▶ _What needs to be done_:
Within the records below, how many lines hold the word "vietnamese"? Only the number should be returned.

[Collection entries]
·····

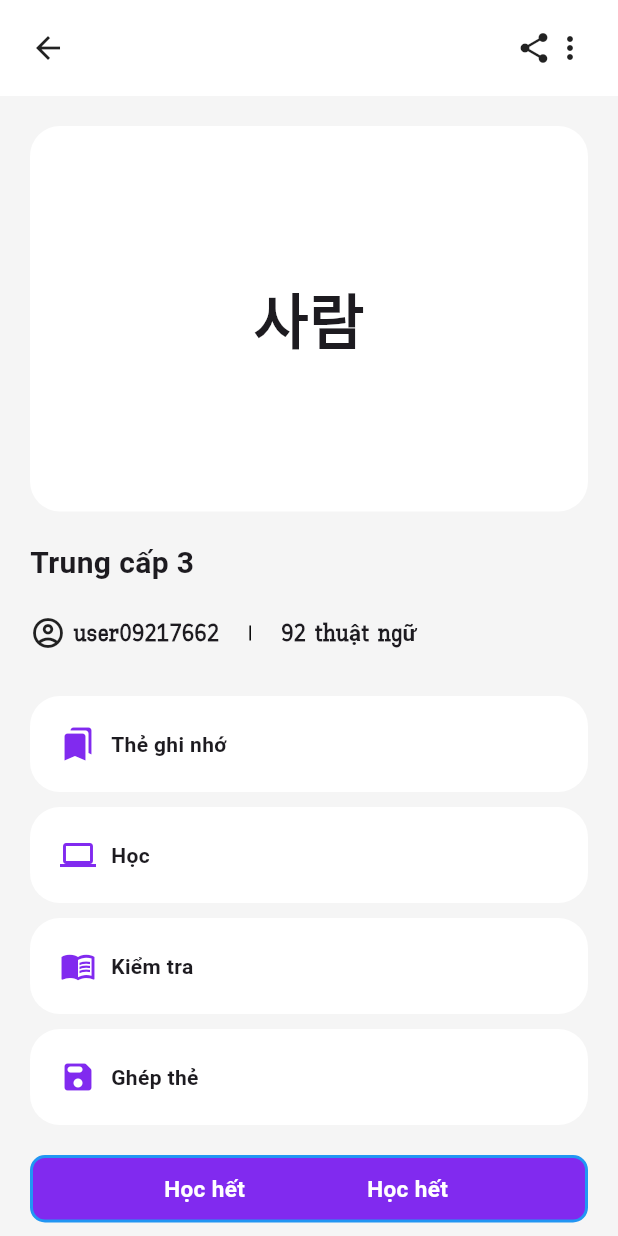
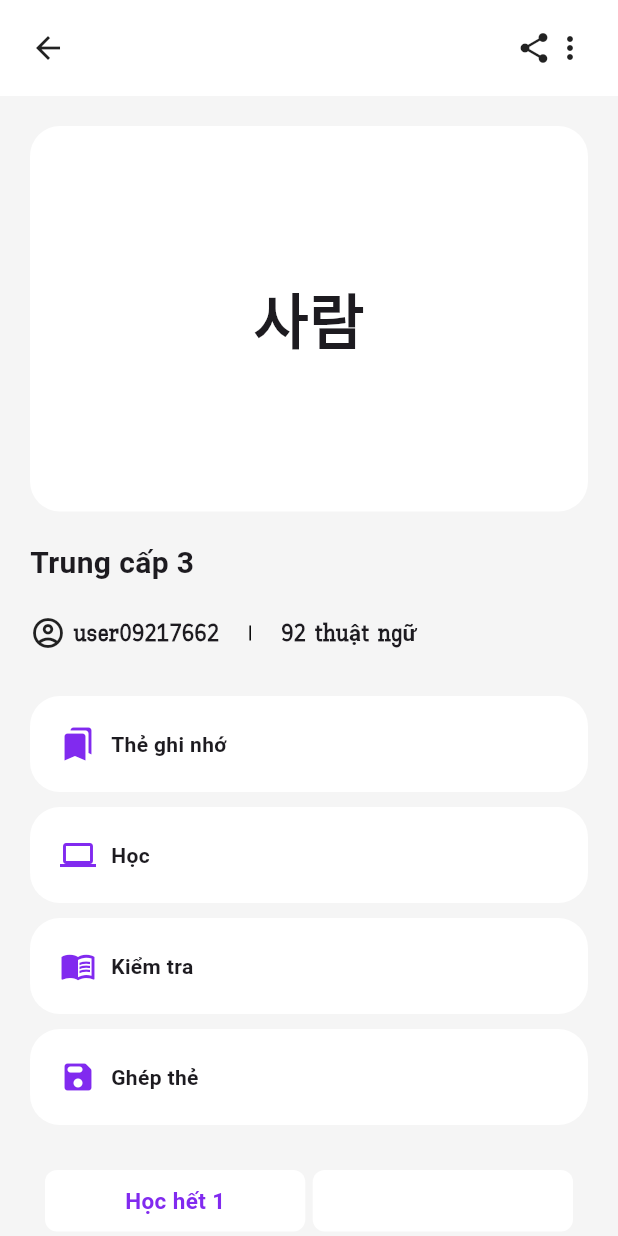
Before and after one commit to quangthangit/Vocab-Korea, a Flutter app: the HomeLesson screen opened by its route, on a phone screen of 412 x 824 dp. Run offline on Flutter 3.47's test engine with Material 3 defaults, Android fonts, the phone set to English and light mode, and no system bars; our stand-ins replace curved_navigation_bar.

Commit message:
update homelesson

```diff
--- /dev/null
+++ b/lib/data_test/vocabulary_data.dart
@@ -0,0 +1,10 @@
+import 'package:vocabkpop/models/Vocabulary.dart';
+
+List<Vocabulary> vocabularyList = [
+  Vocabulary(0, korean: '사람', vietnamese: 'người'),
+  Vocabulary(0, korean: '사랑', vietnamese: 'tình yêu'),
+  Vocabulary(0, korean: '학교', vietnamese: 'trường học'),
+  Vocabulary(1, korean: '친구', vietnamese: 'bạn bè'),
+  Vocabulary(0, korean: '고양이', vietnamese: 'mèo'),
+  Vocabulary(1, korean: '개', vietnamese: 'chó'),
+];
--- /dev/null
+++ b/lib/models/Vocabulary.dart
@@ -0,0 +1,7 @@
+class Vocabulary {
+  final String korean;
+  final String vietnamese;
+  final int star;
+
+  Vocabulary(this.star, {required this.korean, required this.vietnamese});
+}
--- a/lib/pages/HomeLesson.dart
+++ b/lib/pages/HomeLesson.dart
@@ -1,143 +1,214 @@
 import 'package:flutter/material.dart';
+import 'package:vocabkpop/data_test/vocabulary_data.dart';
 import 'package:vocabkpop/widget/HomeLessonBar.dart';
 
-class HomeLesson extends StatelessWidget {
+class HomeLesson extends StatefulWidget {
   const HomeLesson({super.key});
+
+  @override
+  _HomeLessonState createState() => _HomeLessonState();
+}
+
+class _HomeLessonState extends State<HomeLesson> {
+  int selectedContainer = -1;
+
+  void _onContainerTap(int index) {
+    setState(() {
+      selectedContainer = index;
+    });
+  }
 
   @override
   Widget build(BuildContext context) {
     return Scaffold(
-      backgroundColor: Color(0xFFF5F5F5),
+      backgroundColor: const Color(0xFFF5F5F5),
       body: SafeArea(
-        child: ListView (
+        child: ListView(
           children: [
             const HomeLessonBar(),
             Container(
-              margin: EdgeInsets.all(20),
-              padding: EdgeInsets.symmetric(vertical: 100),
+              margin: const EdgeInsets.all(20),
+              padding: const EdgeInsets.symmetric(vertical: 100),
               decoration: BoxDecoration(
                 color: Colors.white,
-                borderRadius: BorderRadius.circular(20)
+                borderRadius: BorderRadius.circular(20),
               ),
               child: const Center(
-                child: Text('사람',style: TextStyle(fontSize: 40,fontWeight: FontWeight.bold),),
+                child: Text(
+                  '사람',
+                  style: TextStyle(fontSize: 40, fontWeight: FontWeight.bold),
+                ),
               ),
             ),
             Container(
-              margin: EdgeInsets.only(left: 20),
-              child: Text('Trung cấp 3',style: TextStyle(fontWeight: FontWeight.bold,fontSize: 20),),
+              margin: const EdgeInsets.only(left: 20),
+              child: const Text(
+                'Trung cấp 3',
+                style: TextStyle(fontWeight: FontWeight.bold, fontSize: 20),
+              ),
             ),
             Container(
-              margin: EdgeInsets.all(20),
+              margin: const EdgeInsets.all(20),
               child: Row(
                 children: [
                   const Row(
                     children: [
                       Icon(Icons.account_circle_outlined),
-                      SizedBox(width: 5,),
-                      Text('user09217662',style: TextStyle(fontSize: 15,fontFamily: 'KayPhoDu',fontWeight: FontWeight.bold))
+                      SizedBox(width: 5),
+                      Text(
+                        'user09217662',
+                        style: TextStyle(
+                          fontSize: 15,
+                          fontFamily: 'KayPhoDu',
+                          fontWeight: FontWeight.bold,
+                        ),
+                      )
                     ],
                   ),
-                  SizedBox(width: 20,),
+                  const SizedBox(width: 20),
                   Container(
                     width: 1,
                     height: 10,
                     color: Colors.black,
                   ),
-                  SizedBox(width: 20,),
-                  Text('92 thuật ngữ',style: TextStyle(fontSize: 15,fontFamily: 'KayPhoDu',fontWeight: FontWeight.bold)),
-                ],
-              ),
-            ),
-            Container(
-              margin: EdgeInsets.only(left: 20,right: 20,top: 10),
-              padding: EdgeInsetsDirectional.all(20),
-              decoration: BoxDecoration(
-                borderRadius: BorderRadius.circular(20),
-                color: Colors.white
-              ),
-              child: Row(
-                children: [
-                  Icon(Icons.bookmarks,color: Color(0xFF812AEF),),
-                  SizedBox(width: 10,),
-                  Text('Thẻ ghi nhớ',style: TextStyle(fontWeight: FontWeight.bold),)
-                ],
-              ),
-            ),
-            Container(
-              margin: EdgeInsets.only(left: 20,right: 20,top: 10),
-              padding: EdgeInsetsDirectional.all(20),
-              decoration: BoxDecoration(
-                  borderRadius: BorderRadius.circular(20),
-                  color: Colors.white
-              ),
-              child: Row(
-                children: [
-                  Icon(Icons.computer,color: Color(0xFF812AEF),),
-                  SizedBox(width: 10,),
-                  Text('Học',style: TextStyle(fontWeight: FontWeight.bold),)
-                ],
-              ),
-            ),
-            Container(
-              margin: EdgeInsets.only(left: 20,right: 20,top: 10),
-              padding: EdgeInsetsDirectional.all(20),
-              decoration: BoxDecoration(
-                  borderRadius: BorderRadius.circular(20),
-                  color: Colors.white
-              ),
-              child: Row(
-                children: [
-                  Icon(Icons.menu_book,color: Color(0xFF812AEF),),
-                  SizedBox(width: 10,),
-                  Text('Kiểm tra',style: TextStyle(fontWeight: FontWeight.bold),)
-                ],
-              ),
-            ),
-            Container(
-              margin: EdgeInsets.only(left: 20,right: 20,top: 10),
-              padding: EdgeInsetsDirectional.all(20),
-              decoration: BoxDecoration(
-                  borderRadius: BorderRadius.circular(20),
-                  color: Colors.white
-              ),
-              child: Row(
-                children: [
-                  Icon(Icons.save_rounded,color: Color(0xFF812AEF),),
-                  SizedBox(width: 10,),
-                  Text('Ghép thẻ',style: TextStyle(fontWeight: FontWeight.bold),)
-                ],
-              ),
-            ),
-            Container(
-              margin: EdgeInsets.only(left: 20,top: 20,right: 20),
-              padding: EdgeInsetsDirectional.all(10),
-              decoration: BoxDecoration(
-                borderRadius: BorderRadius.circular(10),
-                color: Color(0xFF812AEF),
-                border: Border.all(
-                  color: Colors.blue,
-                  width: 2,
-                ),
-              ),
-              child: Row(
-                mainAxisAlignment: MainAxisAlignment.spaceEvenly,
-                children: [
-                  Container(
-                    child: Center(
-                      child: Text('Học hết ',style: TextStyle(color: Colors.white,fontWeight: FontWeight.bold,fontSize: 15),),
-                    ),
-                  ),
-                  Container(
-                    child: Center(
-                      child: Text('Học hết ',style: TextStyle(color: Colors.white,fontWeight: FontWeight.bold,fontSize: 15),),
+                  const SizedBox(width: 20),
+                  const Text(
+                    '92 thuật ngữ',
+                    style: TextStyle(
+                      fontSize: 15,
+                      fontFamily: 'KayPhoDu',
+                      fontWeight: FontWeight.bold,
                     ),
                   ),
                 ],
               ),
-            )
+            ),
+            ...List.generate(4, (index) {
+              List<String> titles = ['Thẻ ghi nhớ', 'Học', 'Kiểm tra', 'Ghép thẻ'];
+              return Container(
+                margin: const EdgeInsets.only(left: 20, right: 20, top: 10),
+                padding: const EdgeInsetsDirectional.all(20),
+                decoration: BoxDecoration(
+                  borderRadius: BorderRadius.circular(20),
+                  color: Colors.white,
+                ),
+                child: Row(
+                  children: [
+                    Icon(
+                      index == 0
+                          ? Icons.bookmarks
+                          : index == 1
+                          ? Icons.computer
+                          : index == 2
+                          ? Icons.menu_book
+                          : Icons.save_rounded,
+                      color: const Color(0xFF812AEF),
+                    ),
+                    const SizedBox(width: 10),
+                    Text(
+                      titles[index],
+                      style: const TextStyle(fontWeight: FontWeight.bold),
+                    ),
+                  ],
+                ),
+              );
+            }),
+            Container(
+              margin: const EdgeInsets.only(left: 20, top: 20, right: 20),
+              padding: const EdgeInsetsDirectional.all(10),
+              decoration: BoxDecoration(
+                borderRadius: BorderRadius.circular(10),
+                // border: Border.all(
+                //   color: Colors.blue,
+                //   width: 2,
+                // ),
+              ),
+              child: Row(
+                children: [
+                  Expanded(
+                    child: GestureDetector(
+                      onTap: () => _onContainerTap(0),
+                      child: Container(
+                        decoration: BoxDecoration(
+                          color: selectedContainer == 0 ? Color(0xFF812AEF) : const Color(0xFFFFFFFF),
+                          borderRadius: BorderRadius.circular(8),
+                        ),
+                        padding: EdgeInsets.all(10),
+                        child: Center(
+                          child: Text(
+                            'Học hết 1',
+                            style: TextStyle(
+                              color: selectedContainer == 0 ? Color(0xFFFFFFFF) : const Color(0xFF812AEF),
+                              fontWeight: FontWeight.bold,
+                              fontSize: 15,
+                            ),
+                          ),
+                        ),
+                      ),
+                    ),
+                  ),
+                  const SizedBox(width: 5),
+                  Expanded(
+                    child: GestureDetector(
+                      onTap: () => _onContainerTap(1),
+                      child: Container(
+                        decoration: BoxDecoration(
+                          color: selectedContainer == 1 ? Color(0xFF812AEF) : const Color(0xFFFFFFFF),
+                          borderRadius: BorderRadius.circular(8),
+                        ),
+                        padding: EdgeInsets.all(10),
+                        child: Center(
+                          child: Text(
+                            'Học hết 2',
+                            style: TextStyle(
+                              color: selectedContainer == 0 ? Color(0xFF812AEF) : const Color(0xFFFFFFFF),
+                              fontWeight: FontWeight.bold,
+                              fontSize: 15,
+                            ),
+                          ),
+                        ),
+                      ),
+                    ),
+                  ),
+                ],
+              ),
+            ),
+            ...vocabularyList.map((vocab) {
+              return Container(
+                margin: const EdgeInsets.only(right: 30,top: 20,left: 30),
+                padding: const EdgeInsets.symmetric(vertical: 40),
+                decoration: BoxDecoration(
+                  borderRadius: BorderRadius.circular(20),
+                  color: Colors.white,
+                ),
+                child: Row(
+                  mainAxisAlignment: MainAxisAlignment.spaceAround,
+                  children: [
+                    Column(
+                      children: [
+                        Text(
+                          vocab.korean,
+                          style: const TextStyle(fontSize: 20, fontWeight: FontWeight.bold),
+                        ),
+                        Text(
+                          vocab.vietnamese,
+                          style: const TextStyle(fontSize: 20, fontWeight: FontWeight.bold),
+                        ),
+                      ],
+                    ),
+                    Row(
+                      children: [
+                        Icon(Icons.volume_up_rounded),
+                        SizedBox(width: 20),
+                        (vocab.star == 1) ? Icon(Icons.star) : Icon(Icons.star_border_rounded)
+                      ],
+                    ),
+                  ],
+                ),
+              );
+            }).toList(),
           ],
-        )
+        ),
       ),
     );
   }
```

·····

▶ _Response for this exercise_:
9